I ended up reporting on the matters from an overall football perspective, while David interviewed the City personnel and expressed their views.


We have all resolved our differences since, of course, and are all firm friends. I try and catch up with Klaus whenever I am in Queensland.


Klaus said he would try and seek out Gerdsen while his ship is in Auckland.


The local scene seems very quiet nowadays compared with when Klaus coached here.

9 comments:

Anonymous said...

Hi Walter

Thanks for this story. Certainly brings back some great memories. I experienced many of Otto's innovative training exercises - including pulling tyres around Knights Road and running with backpacks filled with sand. Unusual for us at the time but very beneficial. Otto's teams played on a foundation of fitness, discipline and passion for the club. Otto often used to say with his great passion "Winning is not everything, it is the ONLY thing! I can hear him saying that now. I am priveliged to have known him and am pleased to hear that he is fit and doing well.

David Mitchell

ginger said...

i also remember Otto very clearly from his days as a coach of the central region in the junior carnivals. He was a very successful coach in this area also, training many junior players who went on to greater things.
i'll never forget that red tracksuit!

irate1 said...

walter
you would probably know if this was the era of jo rader playing for rapid .
He was another fine gentleman of soccer i had the fortune of knowing and if otto was cut from same mould he would have been good to watch but alas i never got involved with football till around 1989 with juniors and then seniors.

Walter said...

irate1, I know Jo Rader well. He was a star and State representative in the 1950s and 1960s, which was well before Otto came to Tasmania. We kids used to idolise Jo, not only because he was a superb player, but also because he looked just like Elvis Presley. He was very popular.

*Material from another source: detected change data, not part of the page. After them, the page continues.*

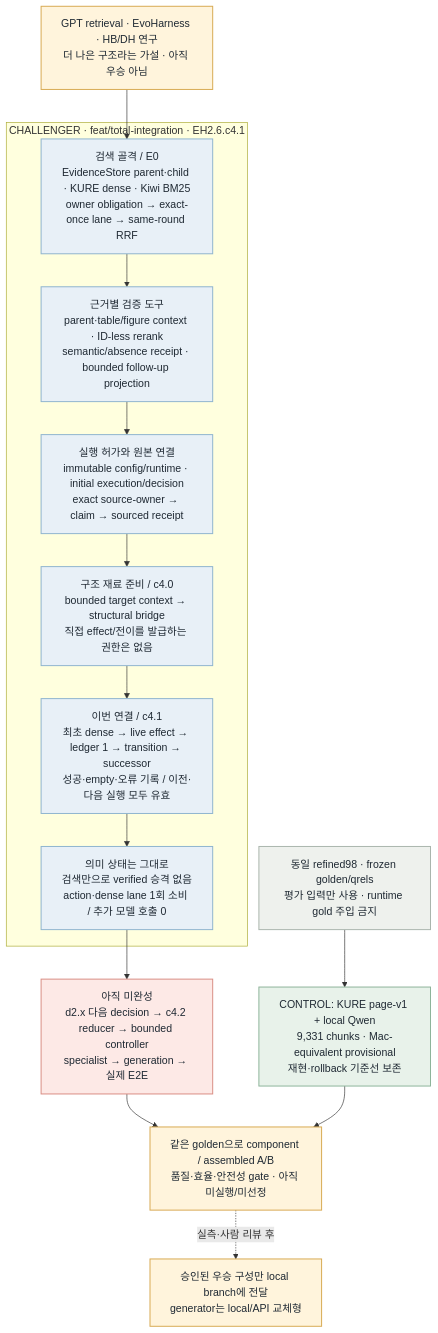
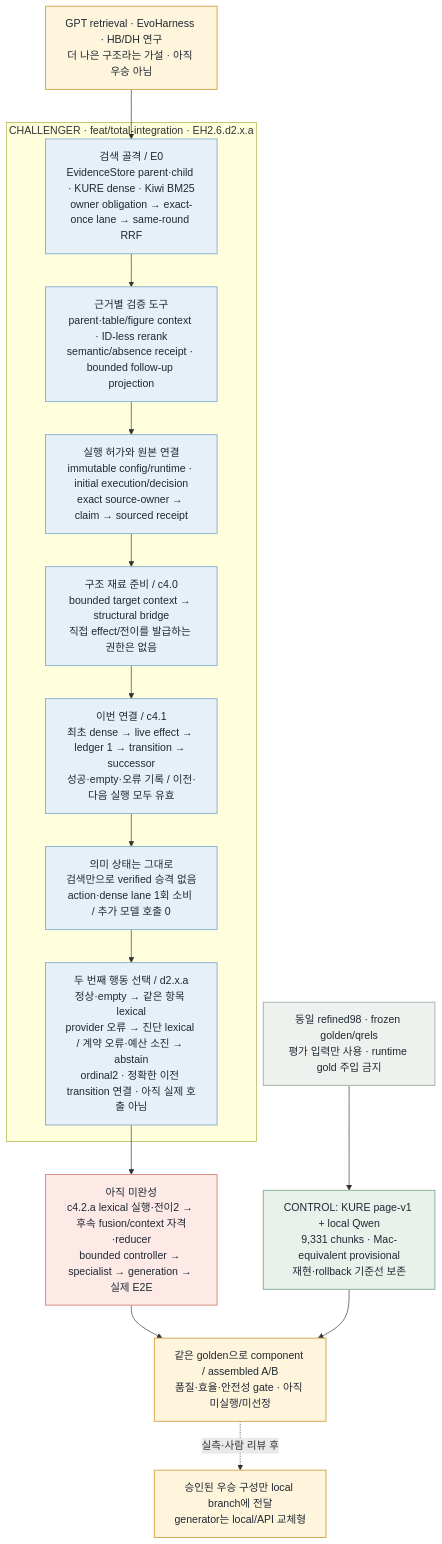
One commit to KongSeok/sprint-public-procurement-rag-assistant changed the diagram in fivecircles/architecture/specs/evidence-harness-progress-current-flow.mmd. Above: the diagram before and after it, drawn with Mermaid. The commit also changed 17 other files, not shown here.

Commit message:
feat(harness): select next action from first dense transition

```diff
--- a/fivecircles/architecture/specs/evidence-harness-progress-current-flow.mmd
+++ b/fivecircles/architecture/specs/evidence-harness-progress-current-flow.mmd
@@ -1,34 +1,35 @@
 flowchart TB
   INPUT["동일 refined98 · frozen golden/qrels<br/>평가 입력만 사용 · runtime gold 주입 금지"]
   B0["CONTROL: KURE page-v1 + local Qwen<br/>9,331 chunks · Mac-equivalent provisional<br/>재현·rollback 기준선 보존"]
   RESEARCH["GPT retrieval · EvoHarness · HB/DH 연구<br/>더 나은 구조라는 가설 · 아직 우승 아님"]
 
-  subgraph BUILD["CHALLENGER · feat/total-integration · EH2.6.c4.1"]
+  subgraph BUILD["CHALLENGER · feat/total-integration · EH2.6.d2.x.a"]
     SEARCH["검색 골격 / E0<br/>EvidenceStore parent·child · KURE dense · Kiwi BM25<br/>owner obligation → exact-once lane → same-round RRF"]
     RECEIPTS["근거별 검증 도구<br/>parent·table/figure context · ID-less rerank<br/>semantic/absence receipt · bounded follow-up projection"]
     PERMIT["실행 허가와 원본 연결<br/>immutable config/runtime · initial execution/decision<br/>exact source-owner → claim → sourced receipt"]
     BRIDGE["구조 재료 준비 / c4.0<br/>bounded target context → structural bridge<br/>직접 effect/전이를 발급하는 권한은 없음"]
     FIRST["이번 연결 / c4.1<br/>최초 dense → live effect → ledger 1 → transition → successor<br/>성공·empty·오류 기록 / 이전·다음 실행 모두 유효"]
     STATE["의미 상태는 그대로<br/>검색만으로 verified 승격 없음<br/>action·dense lane 1회 소비 / 추가 모델 호출 0"]
-    SEARCH --> RECEIPTS --> PERMIT --> BRIDGE --> FIRST --> STATE
+    NEXT["두 번째 행동 선택 / d2.x.a<br/>정상·empty → 같은 항목 lexical<br/>provider 오류 → 진단 lexical / 계약 오류·예산 소진 → abstain<br/>ordinal2 · 정확한 이전 transition 연결 · 아직 실제 호출 아님"]
+    SEARCH --> RECEIPTS --> PERMIT --> BRIDGE --> FIRST --> STATE --> NEXT
   end
 
-  GAP["아직 미완성<br/>d2.x 다음 decision → c4.2 reducer → bounded controller<br/>specialist → generation → 실제 E2E"]
+  GAP["아직 미완성<br/>c4.2.a lexical 실행·전이2 → 후속 fusion/context 자격·reducer<br/>bounded controller → specialist → generation → 실제 E2E"]
   SELECT["같은 golden으로 component / assembled A/B<br/>품질·효율·안전성 gate · 아직 미실행/미선정"]
   LOCAL["승인된 우승 구성만 local branch에 전달<br/>generator는 local/API 교체형"]
   INPUT --> B0
   RESEARCH --> SEARCH
-  STATE --> GAP --> SELECT
+  NEXT --> GAP --> SELECT
   B0 --> SELECT
   SELECT -. "실측·사람 리뷰 후" .-> LOCAL
 
   classDef green fill:#e8f2ea,stroke:#8eb49a,color:#1f2933,stroke-width:1.5px
   classDef blue fill:#e8f0f7,stroke:#8fb4cf,color:#1f2933,stroke-width:1.5px
   classDef amber fill:#fff4dc,stroke:#d8aa53,color:#1f2933,stroke-width:1.5px
   classDef red fill:#fde9e6,stroke:#d98e84,color:#1f2933,stroke-width:1.5px
   classDef gray fill:#eef1ed,stroke:#aab5ad,color:#1f2933,stroke-width:1.5px
   class B0 green
-  class SEARCH,RECEIPTS,PERMIT,BRIDGE,FIRST,STATE blue
+  class SEARCH,RECEIPTS,PERMIT,BRIDGE,FIRST,STATE,NEXT blue
   class INPUT gray
   class RESEARCH,SELECT,LOCAL amber
   class GAP red
```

Jo came from Austria, while Otto is a German. They may have played in the same era but in different countries. Their coaching careers never intertwined as far as I know because Jo wasn't involved in the game at senior level here when Otto was. They may have encountered each other as junior coaches.

Walter said...

Hi David

Good to hear from you.

You may be able to fill in a few dates for me. I think Wolfgang Steutzel coached Ulverstone and Otto took over from him in about 1981 or 1982. When did Otto leave Ulverstone and which years did he coach you?

Cheers!

irate1 said...

thanks walter i knew a bit of joes history he coached new norfolk juniors for a while before being replaced by his daughter lisa (another fine ambassador for football and our state). i knew he was austrian and started the rapid club in australia with another one of his friends but wasnt sure if himself and otto were in same time zone. not many i give ultimate respect too in tasmanian football but these two are worthy of any ones respect

Anonymous said...

Hi again Walter

My memory on such things is a little challenged by time so I've had to refer your query to my more senior counterpart - Michael Foote. Michael is going to check club records and will respond on here soon.
We were talking just then about Otto's time at the club - many great stories that bring warm feelings.
I'll leave it to Michael to provide the statistics.

Kind regards

David Mitchell

(Really appreciate your work).

madmcglone said...

otto used to coach cabramatta in a sydney comp i used to play as a ring in. bit of a madman, though he used to compliment me as a player, so that would make him a good coach I suppose. lol

Anonymous said...

Great article and I have many fond memories when Otto was Tasmania, especially when he brought across those 3 Lebanese players from Sydney. They had great skill that attracted big crowds to come and watch them and one memorable left foot strike from near half way that shook the crossbar by Peter Hassan was world class. Shame we could not afford to keep them for a longer period but still great memories.